Memory Lane

by Tom Swift

I believe in those days the place was called Williamsburg Estates. Irony is fun.

The white columns face the stoplight where France Avenue ends, where St. Louis Park meets Minneapolis, just west of the lake that at that time was called Calhoun.

I recall the maintenance man greeting me during my move-in: “welcome to the property,” he said, warmly. He wore a tool belt. He was due for his annual dental exam.

The woman next door was young, too, but slightly older than me. She was pretty. She had a baby. In the few times we had interaction I remember her once standing outside her own door with a glass of champagne in her hand. Possibly it was wine. I don’t recall why we both had reason to be outside our apartments, yet in the hallway, and say hey. False fire alarm or something. Maybe it was New Year’s.

Between my building and another in the Estates sat a lovely parking lot. My girlfriend at the time once opened the window of my second (third?) story place with a nice view of that parking lot and summoned me to the bedroom. It was unusual for her to do such a thing. Here I am not talking about the window. I thought she might be the one. I thought a lot of things. We had lasted past my college graduation but we would not make it past the time when I would move out of the Estates.

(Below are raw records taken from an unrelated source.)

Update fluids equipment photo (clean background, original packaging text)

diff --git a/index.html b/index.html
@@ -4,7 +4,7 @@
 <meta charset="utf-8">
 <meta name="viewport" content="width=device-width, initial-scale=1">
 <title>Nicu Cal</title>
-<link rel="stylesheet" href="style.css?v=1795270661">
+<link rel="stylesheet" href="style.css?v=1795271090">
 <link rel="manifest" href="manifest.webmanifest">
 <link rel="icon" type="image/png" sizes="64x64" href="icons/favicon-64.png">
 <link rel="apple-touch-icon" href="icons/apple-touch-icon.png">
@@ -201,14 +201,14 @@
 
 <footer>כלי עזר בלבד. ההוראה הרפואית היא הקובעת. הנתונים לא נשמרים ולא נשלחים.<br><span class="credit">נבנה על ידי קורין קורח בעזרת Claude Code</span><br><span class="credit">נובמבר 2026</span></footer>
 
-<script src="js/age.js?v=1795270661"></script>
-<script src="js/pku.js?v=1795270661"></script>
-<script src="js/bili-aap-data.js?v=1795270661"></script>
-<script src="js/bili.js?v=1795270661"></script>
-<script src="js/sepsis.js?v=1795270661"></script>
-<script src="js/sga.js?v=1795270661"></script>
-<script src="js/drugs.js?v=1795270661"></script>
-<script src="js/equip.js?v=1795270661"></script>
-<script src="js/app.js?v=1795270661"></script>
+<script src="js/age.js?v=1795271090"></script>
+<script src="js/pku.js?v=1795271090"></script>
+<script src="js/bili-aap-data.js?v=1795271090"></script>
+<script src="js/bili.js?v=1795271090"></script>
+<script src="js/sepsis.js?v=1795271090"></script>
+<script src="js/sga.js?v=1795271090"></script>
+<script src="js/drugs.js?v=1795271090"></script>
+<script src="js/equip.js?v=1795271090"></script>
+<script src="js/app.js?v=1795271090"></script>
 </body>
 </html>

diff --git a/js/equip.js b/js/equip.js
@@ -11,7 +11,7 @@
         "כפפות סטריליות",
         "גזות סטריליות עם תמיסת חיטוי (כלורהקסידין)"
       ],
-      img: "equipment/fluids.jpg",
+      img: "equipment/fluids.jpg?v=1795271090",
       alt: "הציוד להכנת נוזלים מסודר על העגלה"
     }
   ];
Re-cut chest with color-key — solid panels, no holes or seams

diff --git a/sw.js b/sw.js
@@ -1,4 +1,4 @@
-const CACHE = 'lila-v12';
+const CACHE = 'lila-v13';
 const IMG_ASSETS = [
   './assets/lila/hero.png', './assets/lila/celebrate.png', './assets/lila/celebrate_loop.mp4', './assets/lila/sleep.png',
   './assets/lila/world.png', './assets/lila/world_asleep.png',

I lived there maybe a year. (Actually, hmm, I think I had signed a nine-month lease.)

I don’t recall hanging much on the walls. I do recall shadows from the meager light in the place. Had one of those fluorescent tower lamps and that was pretty much it.

I worked part-time as a sportswriter in Robbinsdale. Soon I got a full-time news gig within the same company and shifted to the Bloomington office. There was a co-ed who worked in production who had fire-red hair and green eyes. She was easy to talk to — and not hard to look at. She visited me in the Estates once. I believe a movie was on.

For some months I also worked 10 or so hours a week at the Barnes & Noble down the street. My name appeared on the employee newsletter one time, in the section on imminent departures. Except I had not given notice. I soon would. Maybe all those readers could read me better than I could read myself.

One of the guys I worked with at the B&N also worked for a local dial-up Internet service provider. I remember being certain that of all the people I might talk to when I called the customer service line I got him. I didn’t understand what was wrong with my service. Probably still wouldn’t. Possibly I just needed help getting setup. (A common refrain in those days.) My impression was that he knew it was me and I knew it was him but neither of us acknowledged this fact.

Around this time, maybe on the same day, I had a memorable confrontation with anxiety. It started in the apartment’s lone bedroom. Sun came through the window. It was late morning. This was different than any nervousness I had felt before the usual things that make you nervous: a test, being called on in class and not having the answer, dating. I am not sure what sparked it. Or what I was nervous about. Existential angst of some sort. But for a hot minute there I didn’t know what was going on. I was at the table on which sat the computer dialed into the Internet. I remember involuntarily going into the small bathroom. Except I didn’t need to use the bathroom. Why the bathroom? Not sure. Anxiety is anathema to clarity. Maybe I just needed to move. There were only a few hundred square feet in which to do that and remain contained from the rest of the world. And it would not have occurred to me to at that time to share my vulnerability. Young adulthood is not an uncommon time for stuff to surface, as I understand it. This makes sense: you are untethered for the first time. Freedom is sexy and scary at the same time.

From that parking lot it took forever to get to the nearest grocery store. Or so it seemed. So many stoplights. So much traffic. I probably went on weekdays when I should have gone on weekends. A Rainbow, if I am not mistaken, is where I shopped. Near Knollwood Mall. Or thereabouts. (Memory over top memory: I surprised the redhead from work at Knollwood once. Not sure why she was there. But she told me she would be and she was really happy that I did that. You could see it in her green eyes. One thing I am grateful for is an ability to pleasantly surprise people.)

After work on weekdays, I would come home and listen to the local sports talk radio station and eat — either fast food or food made fast in my small kitchen. I recall doing this one time in particular when it must have been winter because it was already pitch-dark and the show started at 3 o’clock or something like that. I laid down in the dark, just outside those shadows on the walls, which flickered when cars pulled into the lot, and took mental notes. I was stimulated and melancholy at the same time. I wanted to be a sportswriter at a major newspaper. I had no idea how this was going to happen.

Often lacking groceries, I frequented a Chinese takeout down the near side of the street. There was a Lincoln Dell, too, on the opposite side. A small kosher grocer sat immediately across the avenue. Four short aisles, I recall. I am sure I went in and asked for something they wouldn’t have. (I knew nothing of the Jewish tradition at that time. I recall walking past an open apartment door in our building once, where some Hasidic Jews lived. There was even less on their walls. A candle burned. They had shadows, too.)

These places are gone now, I see, as my little buddy and I happened by the old haunt the other day.